What the task requires
Go through the data and copy each line where the string "SizedBox" appears.

Raw data
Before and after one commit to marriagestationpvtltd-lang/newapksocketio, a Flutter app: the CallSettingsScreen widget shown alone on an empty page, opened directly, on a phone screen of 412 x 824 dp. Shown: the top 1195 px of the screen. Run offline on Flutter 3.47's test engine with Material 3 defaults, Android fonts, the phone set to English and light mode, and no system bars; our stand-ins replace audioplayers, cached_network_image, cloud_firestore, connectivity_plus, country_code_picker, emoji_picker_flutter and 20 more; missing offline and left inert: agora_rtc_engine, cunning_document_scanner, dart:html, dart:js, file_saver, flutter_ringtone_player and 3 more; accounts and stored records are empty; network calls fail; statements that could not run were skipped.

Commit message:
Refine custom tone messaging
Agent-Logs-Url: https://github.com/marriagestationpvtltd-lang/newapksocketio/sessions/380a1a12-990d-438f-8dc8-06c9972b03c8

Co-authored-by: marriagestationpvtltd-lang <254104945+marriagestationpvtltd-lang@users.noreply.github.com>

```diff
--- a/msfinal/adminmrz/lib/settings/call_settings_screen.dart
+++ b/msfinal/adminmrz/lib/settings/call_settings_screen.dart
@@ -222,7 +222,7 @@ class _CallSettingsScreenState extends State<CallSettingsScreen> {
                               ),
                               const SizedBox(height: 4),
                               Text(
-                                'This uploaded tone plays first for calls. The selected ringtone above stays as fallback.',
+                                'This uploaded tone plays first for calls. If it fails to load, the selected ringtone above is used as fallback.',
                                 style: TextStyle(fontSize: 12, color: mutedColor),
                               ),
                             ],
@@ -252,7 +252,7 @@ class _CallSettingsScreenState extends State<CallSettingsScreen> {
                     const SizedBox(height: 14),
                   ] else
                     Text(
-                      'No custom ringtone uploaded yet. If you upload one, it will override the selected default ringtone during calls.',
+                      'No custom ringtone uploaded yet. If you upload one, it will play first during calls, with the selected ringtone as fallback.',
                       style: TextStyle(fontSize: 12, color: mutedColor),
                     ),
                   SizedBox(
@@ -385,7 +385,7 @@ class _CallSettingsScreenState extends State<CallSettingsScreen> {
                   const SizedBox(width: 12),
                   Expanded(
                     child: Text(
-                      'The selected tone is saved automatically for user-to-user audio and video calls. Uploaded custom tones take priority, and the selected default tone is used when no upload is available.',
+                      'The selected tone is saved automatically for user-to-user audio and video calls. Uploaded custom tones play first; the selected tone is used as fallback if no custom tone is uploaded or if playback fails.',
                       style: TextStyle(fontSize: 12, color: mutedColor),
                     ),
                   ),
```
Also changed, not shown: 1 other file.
...
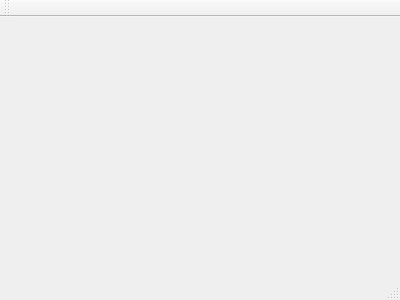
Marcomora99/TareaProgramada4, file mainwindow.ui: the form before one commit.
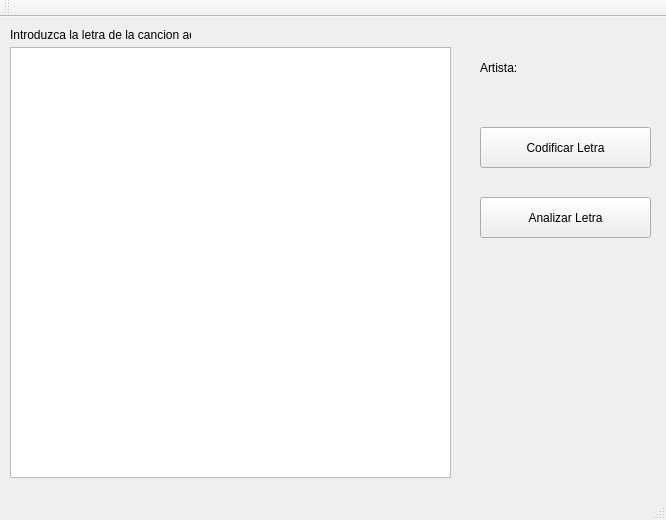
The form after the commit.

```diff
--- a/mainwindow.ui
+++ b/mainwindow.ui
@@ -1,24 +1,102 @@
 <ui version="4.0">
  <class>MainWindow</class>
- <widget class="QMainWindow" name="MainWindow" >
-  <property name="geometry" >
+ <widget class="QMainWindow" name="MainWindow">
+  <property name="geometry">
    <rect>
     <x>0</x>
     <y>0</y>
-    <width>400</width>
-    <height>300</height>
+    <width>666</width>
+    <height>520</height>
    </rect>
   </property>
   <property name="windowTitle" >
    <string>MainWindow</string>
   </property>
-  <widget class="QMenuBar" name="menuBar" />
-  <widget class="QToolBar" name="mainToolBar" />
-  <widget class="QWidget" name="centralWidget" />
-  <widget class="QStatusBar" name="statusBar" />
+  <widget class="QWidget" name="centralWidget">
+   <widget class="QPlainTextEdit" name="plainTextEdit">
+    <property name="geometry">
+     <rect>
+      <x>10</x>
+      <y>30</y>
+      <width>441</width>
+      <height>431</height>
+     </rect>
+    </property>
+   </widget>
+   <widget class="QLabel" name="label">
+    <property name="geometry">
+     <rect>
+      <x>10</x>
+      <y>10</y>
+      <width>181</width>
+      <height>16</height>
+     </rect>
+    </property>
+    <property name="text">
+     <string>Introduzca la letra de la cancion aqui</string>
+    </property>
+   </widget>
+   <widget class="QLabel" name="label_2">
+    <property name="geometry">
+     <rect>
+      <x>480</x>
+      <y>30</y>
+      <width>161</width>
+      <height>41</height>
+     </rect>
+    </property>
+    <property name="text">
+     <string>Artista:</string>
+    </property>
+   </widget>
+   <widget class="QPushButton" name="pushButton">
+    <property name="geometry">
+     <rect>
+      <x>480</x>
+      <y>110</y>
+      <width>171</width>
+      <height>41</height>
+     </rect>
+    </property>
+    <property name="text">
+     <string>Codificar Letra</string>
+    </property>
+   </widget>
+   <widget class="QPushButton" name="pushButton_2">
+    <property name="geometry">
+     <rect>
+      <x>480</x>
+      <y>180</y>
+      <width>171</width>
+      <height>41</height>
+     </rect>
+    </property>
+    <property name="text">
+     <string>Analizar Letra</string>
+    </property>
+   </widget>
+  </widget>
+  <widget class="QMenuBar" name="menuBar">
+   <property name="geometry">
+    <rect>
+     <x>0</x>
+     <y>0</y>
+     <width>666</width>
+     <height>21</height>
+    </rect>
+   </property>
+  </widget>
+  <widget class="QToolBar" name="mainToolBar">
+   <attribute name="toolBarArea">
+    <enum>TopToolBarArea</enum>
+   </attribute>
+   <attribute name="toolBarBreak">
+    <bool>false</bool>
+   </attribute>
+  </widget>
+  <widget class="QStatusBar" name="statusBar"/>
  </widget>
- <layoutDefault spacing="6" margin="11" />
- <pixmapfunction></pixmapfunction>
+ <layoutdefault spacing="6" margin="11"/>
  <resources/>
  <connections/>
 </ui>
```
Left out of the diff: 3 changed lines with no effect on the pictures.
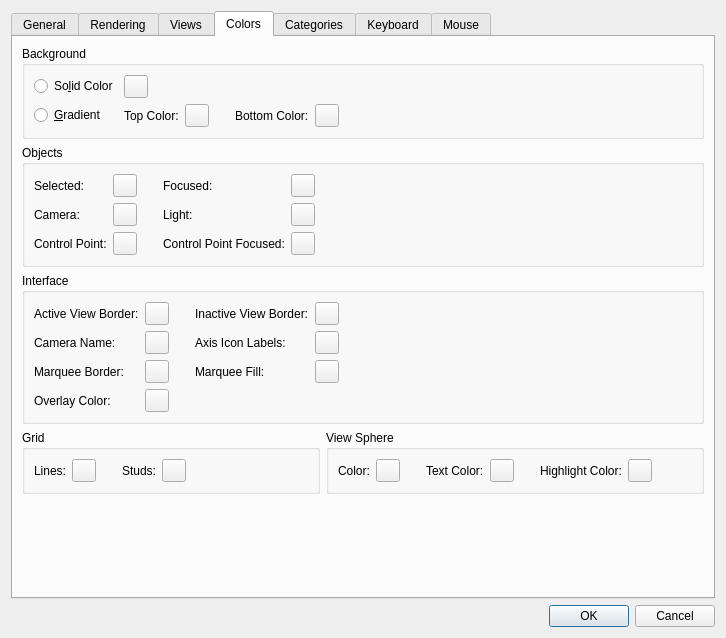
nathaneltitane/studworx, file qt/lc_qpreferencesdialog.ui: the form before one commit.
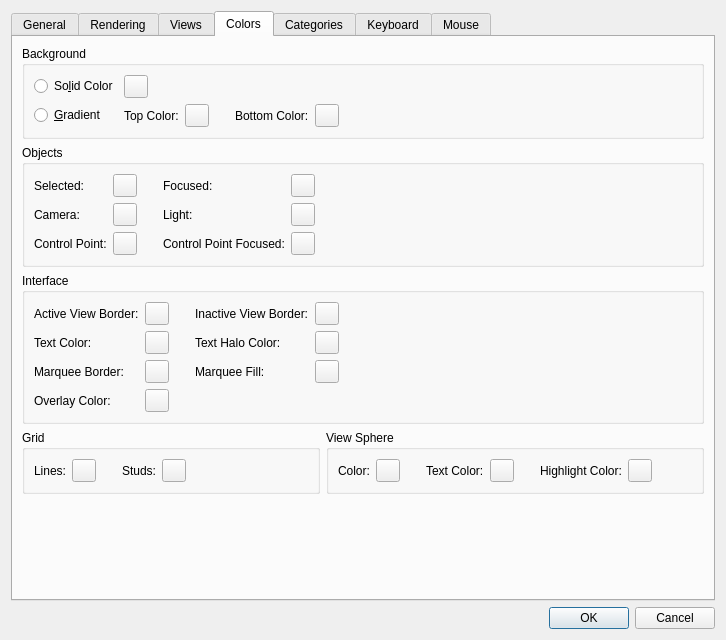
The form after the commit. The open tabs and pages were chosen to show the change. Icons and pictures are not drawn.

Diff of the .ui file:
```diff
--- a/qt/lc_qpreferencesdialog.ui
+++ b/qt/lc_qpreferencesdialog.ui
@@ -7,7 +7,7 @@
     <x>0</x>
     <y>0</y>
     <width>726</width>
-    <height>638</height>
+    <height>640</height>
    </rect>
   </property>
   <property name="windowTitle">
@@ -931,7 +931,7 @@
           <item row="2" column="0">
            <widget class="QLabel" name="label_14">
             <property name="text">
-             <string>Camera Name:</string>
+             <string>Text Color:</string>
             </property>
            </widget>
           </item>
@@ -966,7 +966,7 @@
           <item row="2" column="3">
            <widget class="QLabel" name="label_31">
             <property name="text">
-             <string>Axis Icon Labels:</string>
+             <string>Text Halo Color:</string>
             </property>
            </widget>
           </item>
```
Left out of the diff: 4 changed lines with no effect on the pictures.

Answer to the exercise
                               const SizedBox(height: 4),
                     const SizedBox(height: 14),
                   SizedBox(
                   const SizedBox(width: 12),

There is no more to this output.